You go to your doctor with an illness that may have been present for a day, a week or many weeks. The doctor does some preliminary testing and makes a presumptive diagnosis. The doctor recommends a complicated test or a surgical procedure. How do you decide what to do?
- A daughter reported that over a four month period, her then 78-year-old father was intermittently confused, had a failing memory and had fallen several times. His doctor diagnosed early dementia but to rule out other causes the doctor had him wear a heart monitor as an outpatient. The monitor showed episodes of severe bradycardia (slow heartbeat) that coincided with his symptoms. A pacemaker was inserted and four years later he is doing well, alert, oriented without evidence of dementia.
- This elderly man’s quality of life was vastly improved with a simple test and appropriate treatment. When I was in practice and a diagnosis seemed too easy, I always tried to remember to ask myself, “What else could it be?’
- My neighbor told me about her 94-year-old father who had been falling frequently. After his most recent fall, he was taken to the emergency room because of a laceration of his scalp. After the laceration was sutured, the emergency room doctors said they needed to get a CAT scan. His daughter asked why. The doctor explained that the scan was necessary to see if there’s any bleeding in the brain. The daughter pointed out that at his age and state of health nothing would be done about the bleeding anyway; therefore, there is no reason to get a CAT scan. She credited having read Living Thoughtfully Dying Well with knowing that she had the option of refusing the CAT scan.
The daughter’s simple but astute question prevented an unnecessary procedure. In this country, it is reported that each year 30,000 people die from the complications of unnecessary tests and procedures.
- An 84-year-old man came to my office because of an inguinal hernia. I verified that he did have a hernia. I asked, “Is it painful, does it bother you?” He replied saying it didn’t bother him at all. I asked him why he wanted the surgery done to repair the hernia. He replied, “I just don’t want to go to heaven with a hernia.” We surgically repaired the hernia.
There was no strong medical reason to do this surgery but psychologically, it gave this man peace of mind as he faced the end of his life and the afterlife.
Making these decisions can be difficult and fraught with anxiety and uncertainty.
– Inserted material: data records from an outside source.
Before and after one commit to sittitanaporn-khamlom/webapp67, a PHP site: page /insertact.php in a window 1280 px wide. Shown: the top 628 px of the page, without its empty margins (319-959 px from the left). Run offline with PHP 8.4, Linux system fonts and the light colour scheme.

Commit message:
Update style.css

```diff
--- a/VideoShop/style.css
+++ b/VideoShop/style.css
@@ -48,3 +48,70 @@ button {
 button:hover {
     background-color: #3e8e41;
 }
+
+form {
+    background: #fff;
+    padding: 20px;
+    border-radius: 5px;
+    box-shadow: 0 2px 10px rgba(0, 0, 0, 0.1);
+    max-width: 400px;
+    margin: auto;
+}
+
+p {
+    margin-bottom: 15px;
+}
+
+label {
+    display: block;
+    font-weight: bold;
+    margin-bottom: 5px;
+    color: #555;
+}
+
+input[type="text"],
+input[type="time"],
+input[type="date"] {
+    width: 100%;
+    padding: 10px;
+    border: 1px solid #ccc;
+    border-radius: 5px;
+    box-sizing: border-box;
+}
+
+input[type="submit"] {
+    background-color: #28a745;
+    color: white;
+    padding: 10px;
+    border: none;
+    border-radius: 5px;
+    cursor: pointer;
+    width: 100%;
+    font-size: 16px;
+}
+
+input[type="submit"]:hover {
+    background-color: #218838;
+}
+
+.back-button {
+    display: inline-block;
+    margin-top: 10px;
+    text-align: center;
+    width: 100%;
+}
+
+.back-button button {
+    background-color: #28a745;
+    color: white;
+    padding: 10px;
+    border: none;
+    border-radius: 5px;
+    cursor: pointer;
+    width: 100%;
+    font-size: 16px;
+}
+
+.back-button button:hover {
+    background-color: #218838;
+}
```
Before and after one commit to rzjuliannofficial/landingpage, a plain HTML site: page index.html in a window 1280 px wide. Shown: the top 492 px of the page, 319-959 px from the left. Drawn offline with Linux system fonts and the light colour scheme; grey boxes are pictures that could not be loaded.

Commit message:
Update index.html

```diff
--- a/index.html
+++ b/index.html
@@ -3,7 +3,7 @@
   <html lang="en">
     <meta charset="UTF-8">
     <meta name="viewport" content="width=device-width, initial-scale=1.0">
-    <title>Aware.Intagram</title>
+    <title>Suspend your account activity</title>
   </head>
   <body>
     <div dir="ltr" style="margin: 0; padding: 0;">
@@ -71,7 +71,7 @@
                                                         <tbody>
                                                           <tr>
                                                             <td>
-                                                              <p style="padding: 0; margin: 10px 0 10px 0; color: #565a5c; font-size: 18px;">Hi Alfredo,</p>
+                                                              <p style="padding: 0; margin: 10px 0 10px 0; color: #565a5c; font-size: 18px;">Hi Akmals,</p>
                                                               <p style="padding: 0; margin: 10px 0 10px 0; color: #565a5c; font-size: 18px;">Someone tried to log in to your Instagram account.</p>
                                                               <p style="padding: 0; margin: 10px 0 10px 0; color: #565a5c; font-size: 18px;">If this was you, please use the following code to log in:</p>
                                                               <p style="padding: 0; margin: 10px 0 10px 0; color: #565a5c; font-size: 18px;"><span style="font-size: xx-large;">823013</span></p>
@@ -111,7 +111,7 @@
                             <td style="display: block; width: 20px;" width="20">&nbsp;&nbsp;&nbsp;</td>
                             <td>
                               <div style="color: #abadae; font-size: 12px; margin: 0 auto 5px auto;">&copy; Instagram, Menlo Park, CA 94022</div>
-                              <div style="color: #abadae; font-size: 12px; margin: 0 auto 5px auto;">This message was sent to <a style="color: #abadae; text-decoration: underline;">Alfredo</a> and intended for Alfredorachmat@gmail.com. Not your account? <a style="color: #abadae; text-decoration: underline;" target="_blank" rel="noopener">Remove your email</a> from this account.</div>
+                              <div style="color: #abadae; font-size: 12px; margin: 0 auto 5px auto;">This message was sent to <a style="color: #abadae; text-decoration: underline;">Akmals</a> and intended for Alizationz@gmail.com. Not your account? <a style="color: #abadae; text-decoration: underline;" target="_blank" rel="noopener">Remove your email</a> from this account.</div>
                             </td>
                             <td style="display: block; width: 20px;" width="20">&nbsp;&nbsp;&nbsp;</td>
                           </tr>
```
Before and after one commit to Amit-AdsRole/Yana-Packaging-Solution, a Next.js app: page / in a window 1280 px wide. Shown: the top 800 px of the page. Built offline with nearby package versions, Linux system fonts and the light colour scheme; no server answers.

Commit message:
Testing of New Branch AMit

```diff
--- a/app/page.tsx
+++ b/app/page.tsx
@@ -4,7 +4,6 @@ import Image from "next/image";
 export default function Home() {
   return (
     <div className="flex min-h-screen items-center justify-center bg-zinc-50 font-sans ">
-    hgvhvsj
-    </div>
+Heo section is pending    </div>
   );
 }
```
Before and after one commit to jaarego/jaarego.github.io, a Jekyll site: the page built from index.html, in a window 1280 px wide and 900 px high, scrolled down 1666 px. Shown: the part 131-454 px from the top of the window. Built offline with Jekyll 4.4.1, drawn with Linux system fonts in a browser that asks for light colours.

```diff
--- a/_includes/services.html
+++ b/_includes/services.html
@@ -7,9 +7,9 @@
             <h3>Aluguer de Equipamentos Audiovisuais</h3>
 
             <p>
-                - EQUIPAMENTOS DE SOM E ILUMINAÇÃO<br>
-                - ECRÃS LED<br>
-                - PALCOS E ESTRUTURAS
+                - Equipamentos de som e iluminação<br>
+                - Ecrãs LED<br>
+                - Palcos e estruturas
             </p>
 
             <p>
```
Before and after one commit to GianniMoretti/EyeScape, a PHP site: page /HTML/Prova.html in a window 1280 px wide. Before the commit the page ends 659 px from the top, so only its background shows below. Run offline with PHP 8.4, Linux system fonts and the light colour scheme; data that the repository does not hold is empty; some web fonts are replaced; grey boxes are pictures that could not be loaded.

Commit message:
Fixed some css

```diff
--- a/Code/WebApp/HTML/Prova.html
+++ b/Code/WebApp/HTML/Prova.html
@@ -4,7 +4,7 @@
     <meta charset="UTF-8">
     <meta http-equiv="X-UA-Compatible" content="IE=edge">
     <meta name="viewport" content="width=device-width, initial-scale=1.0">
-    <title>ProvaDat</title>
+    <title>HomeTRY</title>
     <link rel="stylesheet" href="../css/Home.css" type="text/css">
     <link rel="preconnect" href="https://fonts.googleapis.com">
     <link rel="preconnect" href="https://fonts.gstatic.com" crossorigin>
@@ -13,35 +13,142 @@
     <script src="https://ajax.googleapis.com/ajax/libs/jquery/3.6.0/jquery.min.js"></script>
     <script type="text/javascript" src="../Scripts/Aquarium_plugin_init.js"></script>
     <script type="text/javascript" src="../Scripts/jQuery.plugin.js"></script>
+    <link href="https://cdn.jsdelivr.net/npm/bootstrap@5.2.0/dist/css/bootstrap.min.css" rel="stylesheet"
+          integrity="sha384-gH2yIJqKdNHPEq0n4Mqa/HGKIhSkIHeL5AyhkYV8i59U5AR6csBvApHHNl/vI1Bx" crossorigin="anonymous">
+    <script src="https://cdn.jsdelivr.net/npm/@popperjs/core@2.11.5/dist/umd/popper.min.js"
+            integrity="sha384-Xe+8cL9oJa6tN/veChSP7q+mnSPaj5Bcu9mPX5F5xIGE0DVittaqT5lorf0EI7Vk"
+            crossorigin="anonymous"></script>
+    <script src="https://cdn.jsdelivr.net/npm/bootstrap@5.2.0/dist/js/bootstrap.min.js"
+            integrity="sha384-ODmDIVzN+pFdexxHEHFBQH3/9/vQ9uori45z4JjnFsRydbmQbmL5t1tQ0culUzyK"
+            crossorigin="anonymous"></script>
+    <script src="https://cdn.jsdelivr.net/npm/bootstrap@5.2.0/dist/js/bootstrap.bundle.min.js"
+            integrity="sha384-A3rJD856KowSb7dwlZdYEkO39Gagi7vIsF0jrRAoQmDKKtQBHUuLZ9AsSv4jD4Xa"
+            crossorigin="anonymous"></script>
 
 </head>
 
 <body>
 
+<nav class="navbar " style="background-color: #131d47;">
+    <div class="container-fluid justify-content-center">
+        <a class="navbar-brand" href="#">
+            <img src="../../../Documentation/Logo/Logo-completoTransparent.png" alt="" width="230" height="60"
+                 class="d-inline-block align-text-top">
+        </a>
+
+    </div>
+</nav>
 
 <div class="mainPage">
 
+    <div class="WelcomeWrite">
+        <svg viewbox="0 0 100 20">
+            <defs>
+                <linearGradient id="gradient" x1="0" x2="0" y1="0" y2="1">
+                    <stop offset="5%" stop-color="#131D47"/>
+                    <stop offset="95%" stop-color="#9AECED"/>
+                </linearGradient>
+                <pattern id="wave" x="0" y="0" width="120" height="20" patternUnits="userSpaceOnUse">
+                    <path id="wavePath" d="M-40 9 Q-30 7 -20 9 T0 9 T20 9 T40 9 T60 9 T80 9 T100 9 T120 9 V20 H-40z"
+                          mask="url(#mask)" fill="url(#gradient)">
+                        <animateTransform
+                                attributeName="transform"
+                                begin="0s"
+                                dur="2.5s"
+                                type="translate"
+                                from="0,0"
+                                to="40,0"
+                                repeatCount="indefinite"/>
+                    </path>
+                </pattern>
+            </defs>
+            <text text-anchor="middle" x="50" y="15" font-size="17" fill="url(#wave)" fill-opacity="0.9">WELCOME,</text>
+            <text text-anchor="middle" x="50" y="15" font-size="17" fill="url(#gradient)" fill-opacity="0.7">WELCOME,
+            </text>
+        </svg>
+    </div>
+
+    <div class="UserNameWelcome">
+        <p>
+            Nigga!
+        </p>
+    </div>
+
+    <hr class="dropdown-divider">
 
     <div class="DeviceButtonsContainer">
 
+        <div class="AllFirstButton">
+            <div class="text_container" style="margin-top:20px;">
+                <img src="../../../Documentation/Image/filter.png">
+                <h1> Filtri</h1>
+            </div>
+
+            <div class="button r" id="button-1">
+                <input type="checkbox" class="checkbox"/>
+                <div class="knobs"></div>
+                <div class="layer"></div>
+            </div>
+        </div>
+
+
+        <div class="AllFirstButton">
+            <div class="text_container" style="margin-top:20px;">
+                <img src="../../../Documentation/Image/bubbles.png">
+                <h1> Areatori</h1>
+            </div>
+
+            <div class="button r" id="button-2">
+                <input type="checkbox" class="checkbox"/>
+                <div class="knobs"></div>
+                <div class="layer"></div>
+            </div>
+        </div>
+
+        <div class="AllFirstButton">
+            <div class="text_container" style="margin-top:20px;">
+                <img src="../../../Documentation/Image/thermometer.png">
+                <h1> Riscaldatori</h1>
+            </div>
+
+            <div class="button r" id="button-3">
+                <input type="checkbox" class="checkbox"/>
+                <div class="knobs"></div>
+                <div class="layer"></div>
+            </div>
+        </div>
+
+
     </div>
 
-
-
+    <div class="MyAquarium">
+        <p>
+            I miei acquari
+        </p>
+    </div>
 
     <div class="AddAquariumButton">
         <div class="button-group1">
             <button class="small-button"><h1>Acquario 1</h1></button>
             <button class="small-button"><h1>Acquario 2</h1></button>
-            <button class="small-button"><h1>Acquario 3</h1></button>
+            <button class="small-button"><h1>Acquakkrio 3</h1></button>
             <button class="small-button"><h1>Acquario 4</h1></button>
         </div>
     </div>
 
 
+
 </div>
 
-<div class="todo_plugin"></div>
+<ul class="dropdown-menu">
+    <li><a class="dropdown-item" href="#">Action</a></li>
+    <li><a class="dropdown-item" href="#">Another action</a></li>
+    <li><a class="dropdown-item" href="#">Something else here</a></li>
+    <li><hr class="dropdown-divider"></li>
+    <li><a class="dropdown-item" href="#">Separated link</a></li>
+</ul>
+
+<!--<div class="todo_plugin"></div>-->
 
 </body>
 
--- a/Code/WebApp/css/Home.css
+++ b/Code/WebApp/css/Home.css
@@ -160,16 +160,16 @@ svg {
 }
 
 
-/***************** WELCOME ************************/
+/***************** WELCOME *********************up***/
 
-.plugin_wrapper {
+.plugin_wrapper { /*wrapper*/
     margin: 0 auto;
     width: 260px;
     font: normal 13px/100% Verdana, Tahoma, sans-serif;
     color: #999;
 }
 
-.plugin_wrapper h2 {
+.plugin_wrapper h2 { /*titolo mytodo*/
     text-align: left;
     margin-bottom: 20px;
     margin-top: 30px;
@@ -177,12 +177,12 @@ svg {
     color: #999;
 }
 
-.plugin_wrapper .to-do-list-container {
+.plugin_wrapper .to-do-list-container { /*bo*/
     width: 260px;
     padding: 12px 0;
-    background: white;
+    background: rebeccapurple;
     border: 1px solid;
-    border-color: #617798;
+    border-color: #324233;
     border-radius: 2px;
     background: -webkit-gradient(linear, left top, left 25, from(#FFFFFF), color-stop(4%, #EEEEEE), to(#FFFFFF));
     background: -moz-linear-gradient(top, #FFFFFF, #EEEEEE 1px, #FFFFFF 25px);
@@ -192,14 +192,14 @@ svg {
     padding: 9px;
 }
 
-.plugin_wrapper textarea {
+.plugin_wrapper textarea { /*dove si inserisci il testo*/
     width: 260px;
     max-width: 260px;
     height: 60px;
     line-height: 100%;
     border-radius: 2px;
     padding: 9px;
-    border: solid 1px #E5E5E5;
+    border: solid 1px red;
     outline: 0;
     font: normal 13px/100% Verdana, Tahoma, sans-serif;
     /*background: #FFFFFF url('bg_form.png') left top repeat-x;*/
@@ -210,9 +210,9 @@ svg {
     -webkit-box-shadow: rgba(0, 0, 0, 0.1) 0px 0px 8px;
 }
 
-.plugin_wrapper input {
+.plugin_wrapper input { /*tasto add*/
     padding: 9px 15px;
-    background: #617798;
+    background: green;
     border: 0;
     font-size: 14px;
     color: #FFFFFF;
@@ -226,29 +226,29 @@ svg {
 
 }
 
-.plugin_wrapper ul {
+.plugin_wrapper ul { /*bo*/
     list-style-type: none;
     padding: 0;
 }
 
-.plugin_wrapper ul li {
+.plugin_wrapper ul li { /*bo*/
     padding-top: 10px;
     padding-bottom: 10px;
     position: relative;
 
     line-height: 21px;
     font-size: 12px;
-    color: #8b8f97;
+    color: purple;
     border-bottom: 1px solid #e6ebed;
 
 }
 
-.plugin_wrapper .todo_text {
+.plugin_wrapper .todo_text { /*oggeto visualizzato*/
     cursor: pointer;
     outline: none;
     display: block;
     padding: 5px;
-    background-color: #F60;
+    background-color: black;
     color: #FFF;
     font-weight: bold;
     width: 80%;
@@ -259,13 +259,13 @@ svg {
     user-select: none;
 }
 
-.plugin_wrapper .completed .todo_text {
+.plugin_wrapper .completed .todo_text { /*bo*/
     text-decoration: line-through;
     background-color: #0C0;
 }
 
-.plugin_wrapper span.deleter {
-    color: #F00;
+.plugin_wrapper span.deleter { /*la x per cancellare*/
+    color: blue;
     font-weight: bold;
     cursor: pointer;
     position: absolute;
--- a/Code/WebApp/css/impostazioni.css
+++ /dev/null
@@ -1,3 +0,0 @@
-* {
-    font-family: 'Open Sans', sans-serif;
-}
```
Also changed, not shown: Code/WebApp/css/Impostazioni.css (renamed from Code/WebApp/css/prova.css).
I suggest two things:1) get the best information you can and then 2) go forward in confidence after making your decision. Knowing what questions to ask is key in getting the necessary information.
Asking questions about a test that’s advised:
a) What specifically do we hope to learn from the test?
b) How is the test done, and what (if any) are the risks of doing the test?
c) How accurate is the test?
d) What do we do if the test is positive?
e) What do we do if the test is negative?
f) Does it hurt?
g) Is it covered by my insurance?
Asking questions about an operation or complicated procedure:
a) Why do I need this procedure?
b) How is the procedure done?
c) Is there any way to treat my condition without surgery?
d) What are the risks and complications of this procedure?
e) How long will it take me to recover?
f) Will the procedure preserve or improve my quality of life?
g) How often have you done this procedure?
Making medical decisions can be hard. Good collaboration with your doctor and asking the right questions will help instill confidence in the decision made.